[Stored items]
□ □ □ □ □

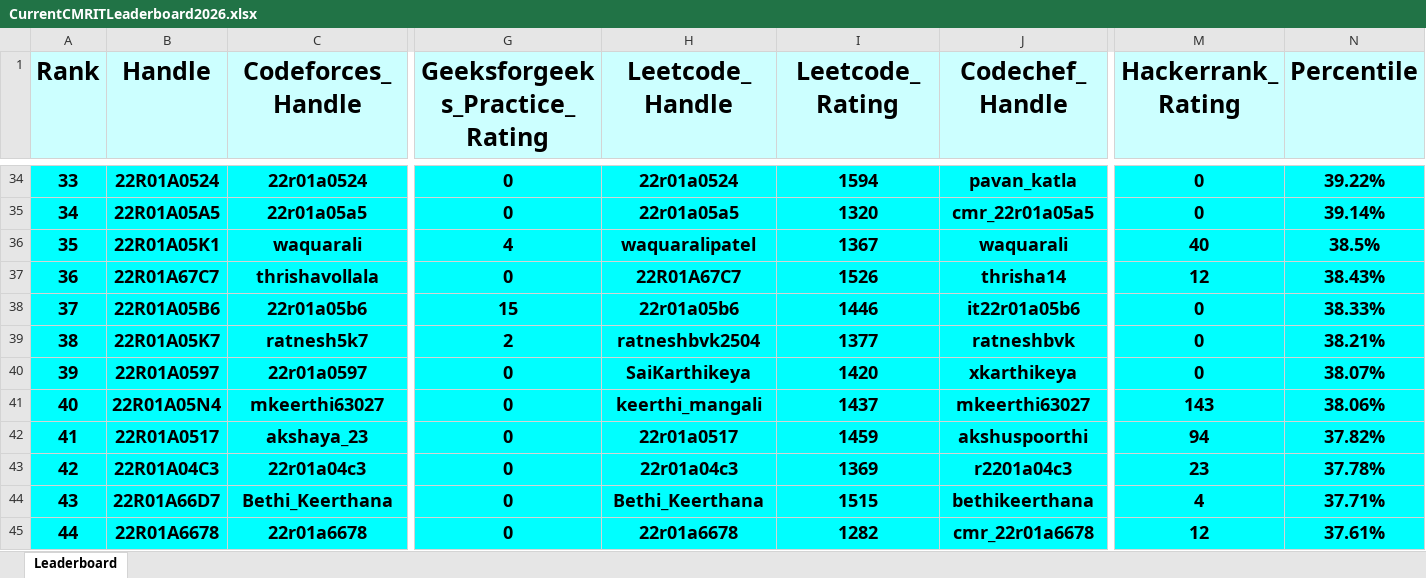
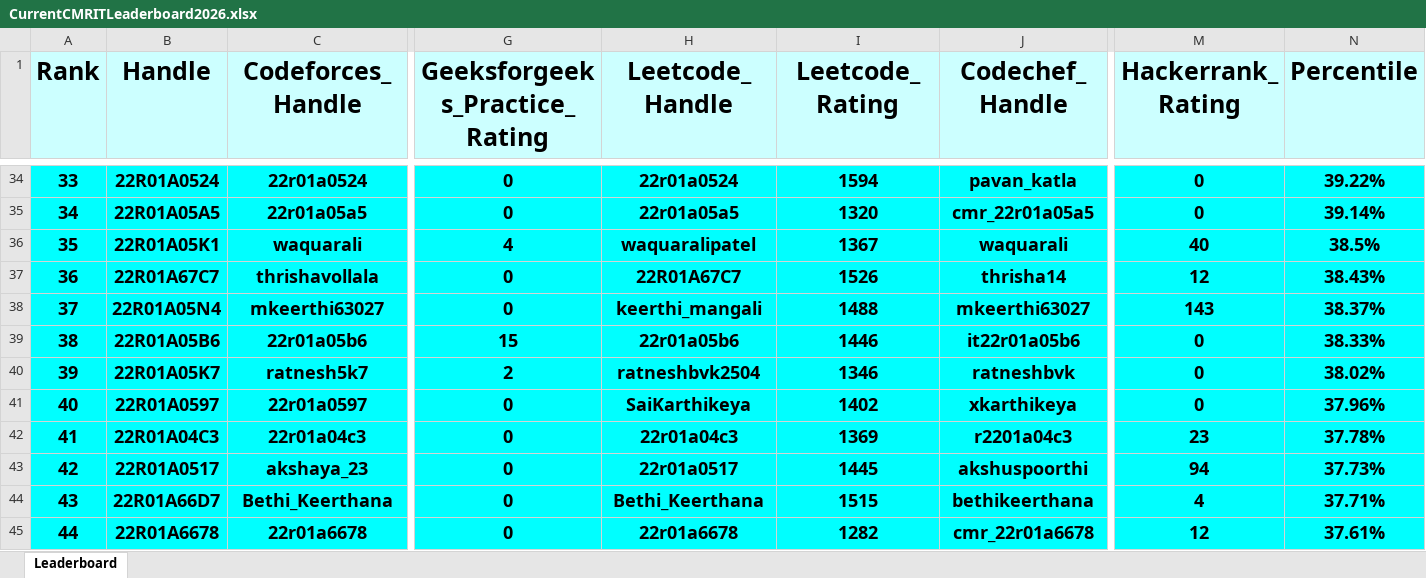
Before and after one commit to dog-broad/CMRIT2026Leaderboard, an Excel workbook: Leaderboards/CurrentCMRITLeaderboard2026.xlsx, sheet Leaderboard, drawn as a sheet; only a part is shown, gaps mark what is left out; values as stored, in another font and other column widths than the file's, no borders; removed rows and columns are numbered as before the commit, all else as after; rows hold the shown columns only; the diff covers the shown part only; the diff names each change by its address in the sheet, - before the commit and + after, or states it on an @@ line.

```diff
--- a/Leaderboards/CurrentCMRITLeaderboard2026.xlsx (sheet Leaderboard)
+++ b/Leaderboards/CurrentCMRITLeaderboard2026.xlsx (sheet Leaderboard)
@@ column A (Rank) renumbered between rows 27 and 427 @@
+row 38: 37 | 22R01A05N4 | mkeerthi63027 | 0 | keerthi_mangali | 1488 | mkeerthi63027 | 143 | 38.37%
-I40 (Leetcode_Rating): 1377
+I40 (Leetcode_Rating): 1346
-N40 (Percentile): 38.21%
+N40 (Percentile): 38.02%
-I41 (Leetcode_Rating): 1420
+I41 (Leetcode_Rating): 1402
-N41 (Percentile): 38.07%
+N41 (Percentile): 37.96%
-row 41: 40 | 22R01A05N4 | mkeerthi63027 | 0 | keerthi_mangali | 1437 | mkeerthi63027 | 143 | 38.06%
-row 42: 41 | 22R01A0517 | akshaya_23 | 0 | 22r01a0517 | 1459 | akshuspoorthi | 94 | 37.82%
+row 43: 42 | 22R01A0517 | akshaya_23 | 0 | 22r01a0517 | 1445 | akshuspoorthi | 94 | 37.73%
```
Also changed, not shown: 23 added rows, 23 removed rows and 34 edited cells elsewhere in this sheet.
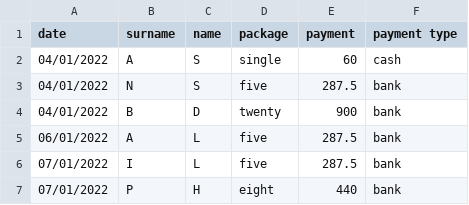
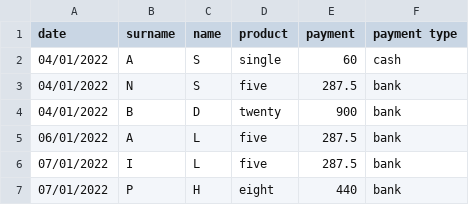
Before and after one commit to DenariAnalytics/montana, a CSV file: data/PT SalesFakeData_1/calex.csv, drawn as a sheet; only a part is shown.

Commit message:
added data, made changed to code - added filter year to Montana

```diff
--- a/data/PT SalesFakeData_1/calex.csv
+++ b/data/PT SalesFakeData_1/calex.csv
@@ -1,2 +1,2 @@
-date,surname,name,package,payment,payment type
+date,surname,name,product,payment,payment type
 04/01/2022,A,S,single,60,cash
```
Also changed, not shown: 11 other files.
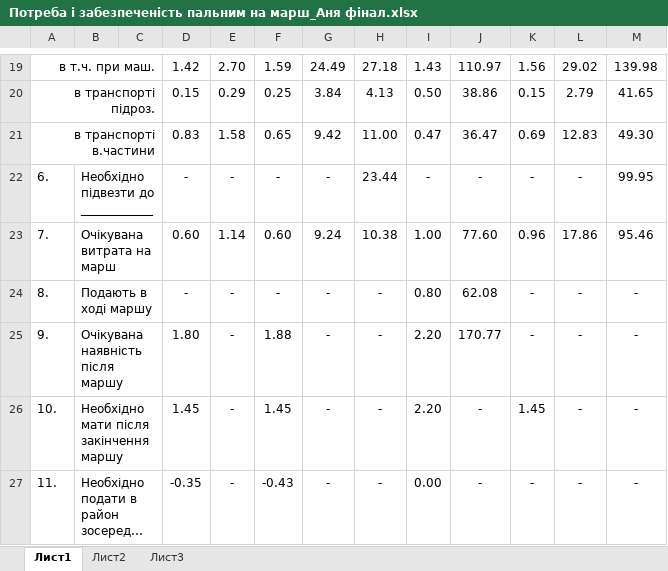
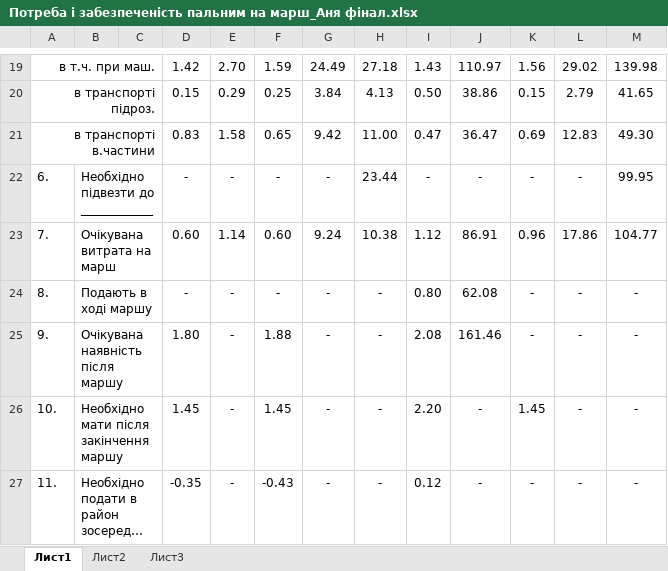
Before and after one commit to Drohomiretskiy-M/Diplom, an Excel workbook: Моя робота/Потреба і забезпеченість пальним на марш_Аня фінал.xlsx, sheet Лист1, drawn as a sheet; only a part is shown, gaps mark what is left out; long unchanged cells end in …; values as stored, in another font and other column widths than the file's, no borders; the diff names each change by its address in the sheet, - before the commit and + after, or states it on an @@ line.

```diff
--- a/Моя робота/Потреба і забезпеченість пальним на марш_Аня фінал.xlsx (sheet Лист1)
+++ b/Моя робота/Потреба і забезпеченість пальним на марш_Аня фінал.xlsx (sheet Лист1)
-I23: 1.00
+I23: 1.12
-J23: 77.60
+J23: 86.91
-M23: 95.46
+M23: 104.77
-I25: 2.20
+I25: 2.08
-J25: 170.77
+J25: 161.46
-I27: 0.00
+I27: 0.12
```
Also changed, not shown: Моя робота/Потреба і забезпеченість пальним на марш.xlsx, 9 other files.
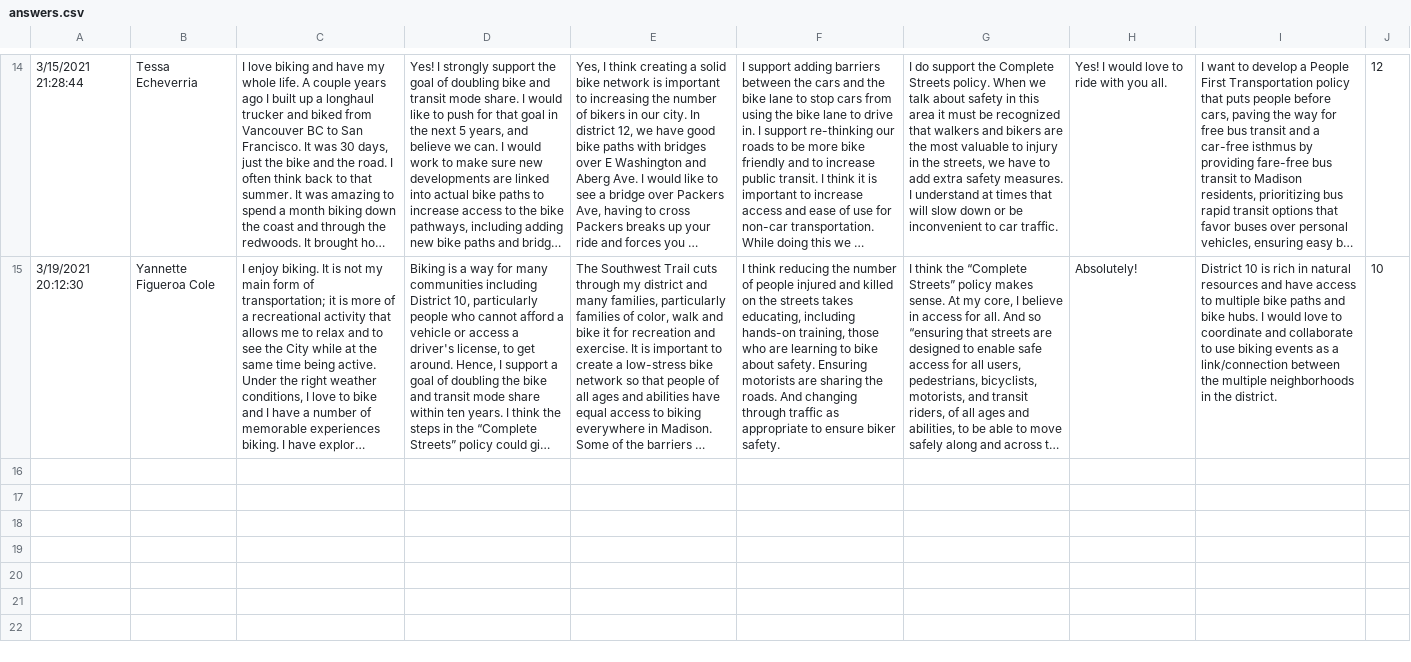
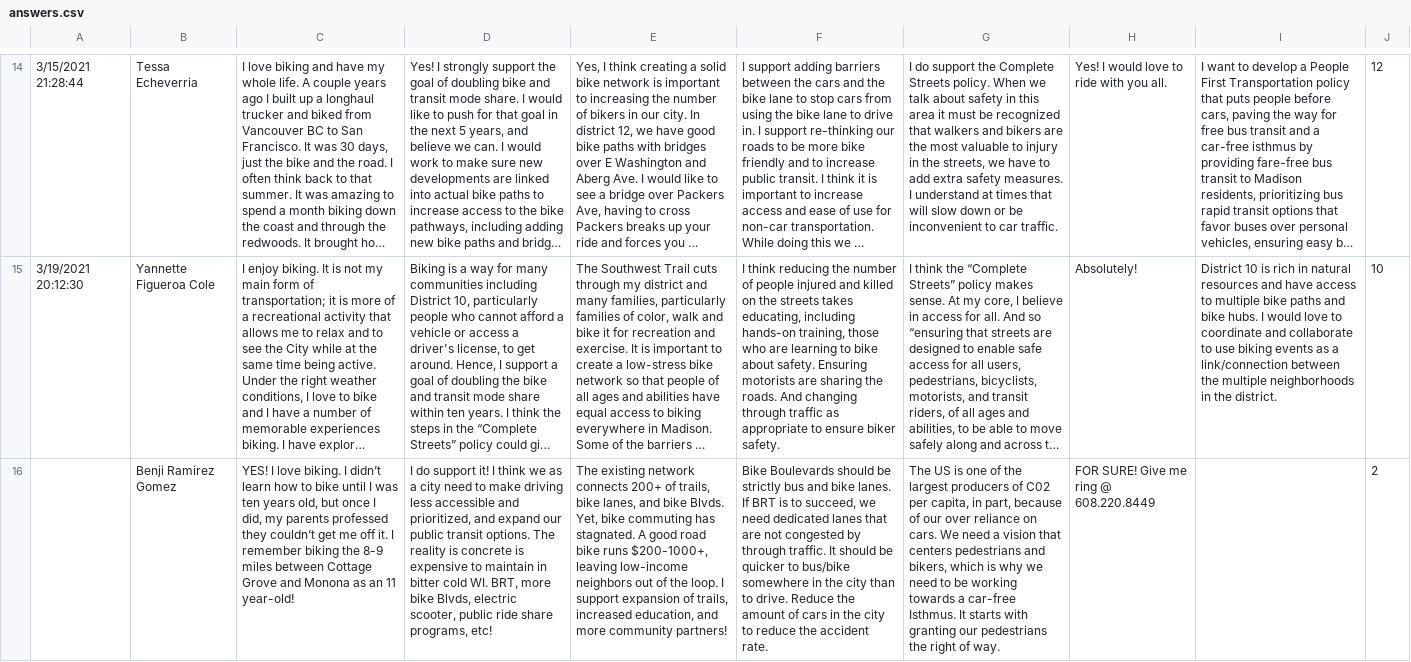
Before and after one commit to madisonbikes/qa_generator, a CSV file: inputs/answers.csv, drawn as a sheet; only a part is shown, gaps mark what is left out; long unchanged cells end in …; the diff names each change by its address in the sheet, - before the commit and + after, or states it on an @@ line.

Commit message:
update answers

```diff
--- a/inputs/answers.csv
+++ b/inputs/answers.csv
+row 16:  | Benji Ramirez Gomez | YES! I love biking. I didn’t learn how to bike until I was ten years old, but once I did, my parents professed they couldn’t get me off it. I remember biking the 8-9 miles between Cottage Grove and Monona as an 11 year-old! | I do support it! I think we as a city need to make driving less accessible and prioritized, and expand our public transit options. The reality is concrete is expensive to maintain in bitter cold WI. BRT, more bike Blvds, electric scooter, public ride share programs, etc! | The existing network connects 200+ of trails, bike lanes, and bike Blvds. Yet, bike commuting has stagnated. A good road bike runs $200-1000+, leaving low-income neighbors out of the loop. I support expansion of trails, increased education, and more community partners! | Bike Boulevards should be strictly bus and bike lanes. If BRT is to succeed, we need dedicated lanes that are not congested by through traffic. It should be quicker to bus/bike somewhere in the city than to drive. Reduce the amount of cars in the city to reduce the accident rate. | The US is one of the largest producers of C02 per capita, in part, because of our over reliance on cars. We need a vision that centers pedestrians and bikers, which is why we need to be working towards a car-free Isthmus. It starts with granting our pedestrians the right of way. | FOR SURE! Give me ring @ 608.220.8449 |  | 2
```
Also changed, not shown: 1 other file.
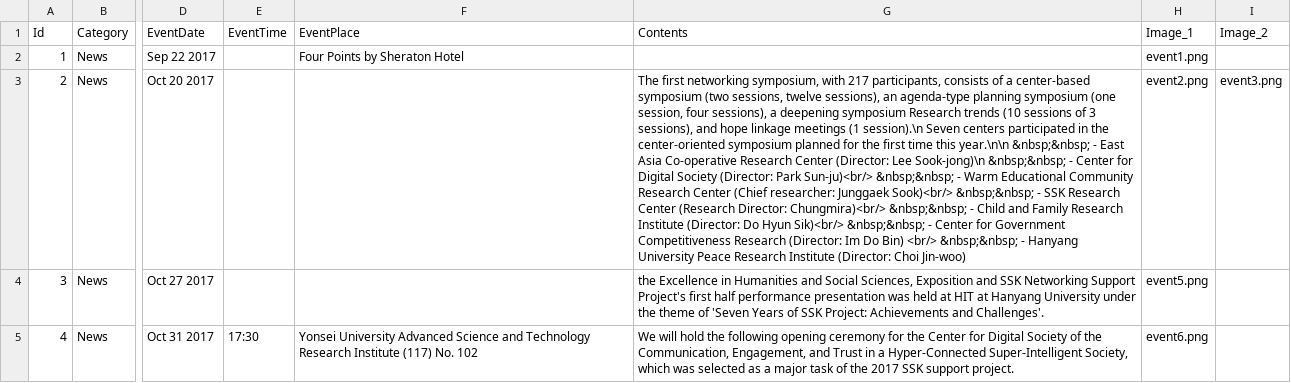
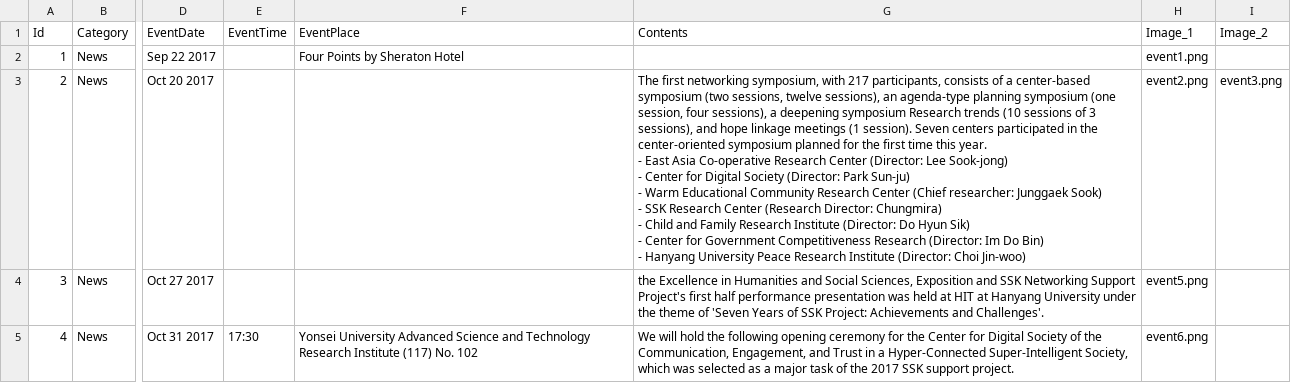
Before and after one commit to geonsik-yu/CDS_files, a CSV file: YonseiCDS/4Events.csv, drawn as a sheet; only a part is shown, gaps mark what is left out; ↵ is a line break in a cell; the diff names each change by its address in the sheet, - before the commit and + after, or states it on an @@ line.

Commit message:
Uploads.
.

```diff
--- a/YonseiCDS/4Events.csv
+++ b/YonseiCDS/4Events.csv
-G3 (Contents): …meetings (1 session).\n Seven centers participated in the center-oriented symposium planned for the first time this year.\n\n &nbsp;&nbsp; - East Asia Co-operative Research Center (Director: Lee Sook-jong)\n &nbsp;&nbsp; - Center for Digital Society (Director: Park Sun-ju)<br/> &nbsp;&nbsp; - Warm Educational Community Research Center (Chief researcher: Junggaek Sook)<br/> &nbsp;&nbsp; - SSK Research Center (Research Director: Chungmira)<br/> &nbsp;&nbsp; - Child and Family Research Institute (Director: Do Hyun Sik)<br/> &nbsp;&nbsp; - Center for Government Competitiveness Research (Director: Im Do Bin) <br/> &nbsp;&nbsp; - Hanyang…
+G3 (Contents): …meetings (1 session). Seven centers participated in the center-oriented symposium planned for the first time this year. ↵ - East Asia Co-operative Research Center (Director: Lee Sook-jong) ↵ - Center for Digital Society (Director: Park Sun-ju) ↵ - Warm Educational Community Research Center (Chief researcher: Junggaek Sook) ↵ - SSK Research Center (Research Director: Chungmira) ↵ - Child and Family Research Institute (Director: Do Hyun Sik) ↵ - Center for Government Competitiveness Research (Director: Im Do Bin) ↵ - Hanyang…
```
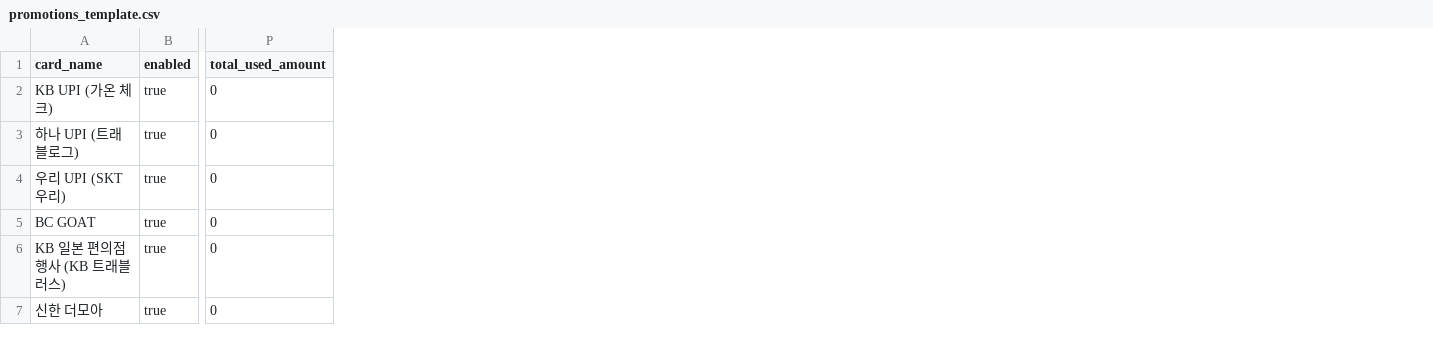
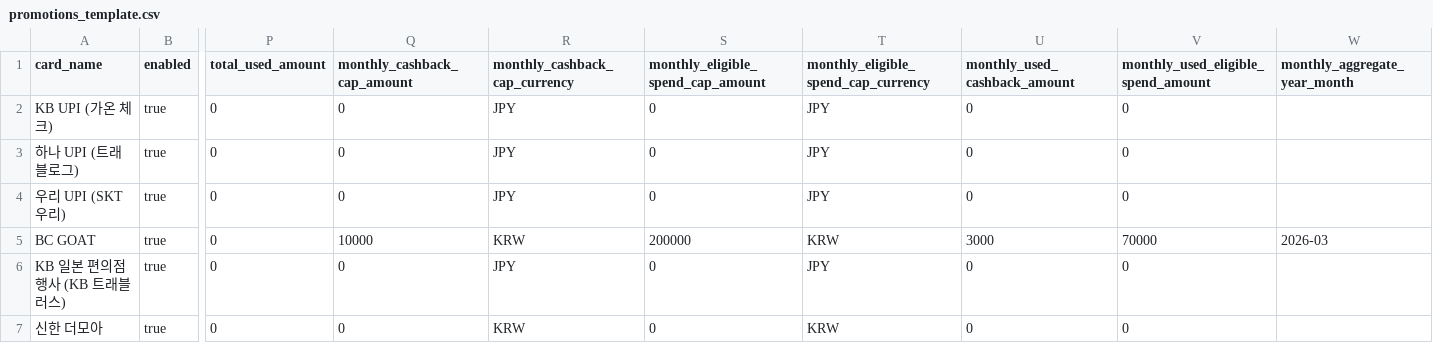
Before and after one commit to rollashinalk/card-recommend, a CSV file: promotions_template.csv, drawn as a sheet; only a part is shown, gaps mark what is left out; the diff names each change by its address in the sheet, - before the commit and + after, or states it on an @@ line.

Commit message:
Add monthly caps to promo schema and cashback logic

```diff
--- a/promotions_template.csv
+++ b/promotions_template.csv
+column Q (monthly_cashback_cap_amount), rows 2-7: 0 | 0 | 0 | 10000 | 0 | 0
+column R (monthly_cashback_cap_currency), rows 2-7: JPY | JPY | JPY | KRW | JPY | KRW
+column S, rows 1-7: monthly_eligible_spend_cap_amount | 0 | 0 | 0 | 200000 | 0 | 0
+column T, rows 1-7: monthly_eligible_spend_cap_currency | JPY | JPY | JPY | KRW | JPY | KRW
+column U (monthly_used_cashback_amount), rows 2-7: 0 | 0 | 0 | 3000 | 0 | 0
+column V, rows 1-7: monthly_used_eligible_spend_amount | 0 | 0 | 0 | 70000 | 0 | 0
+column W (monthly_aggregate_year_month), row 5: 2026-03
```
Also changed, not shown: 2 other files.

□ □ □ □ □

→ **What is needed**
In the records above, locate the lines holding the word "drawn". Copy each of them.

→ **Solution**
Before and after one commit to dog-broad/CMRIT2026Leaderboard, an Excel workbook: Leaderboards/CurrentCMRITLeaderboard2026.xlsx, sheet Leaderboard, drawn as a sheet; only a part is shown, gaps mark what is left out; values as stored, in another font and other column widths than the file's, no borders; removed rows and columns are numbered as before the commit, all else as after; rows hold the shown columns only; the diff covers the shown part only; the diff names each change by its address in the sheet, - before the commit and + after, or states it on an @@ line.
Before and after one commit to DenariAnalytics/montana, a CSV file: data/PT SalesFakeData_1/calex.csv, drawn as a sheet; only a part is shown.
Before and after one commit to Drohomiretskiy-M/Diplom, an Excel workbook: Моя робота/Потреба і забезпеченість пальним на марш_Аня фінал.xlsx, sheet Лист1, drawn as a sheet; only a part is shown, gaps mark what is left out; long unchanged cells end in …; values as stored, in another font and other column widths than the file's, no borders; the diff names each change by its address in the sheet, - before the commit and + after, or states it on an @@ line.
Before and after one commit to madisonbikes/qa_generator, a CSV file: inputs/answers.csv, drawn as a sheet; only a part is shown, gaps mark what is left out; long unchanged cells end in …; the diff names each change by its address in the sheet, - before the commit and + after, or states it on an @@ line.
Before and after one commit to geonsik-yu/CDS_files, a CSV file: YonseiCDS/4Events.csv, drawn as a sheet; only a part is shown, gaps mark what is left out; ↵ is a line break in a cell; the diff names each change by its address in the sheet, - before the commit and + after, or states it on an @@ line.
Before and after one commit to rollashinalk/card-recommend, a CSV file: promotions_template.csv, drawn as a sheet; only a part is shown, gaps mark what is left out; the diff names each change by its address in the sheet, - before the commit and + after, or states it on an @@ line.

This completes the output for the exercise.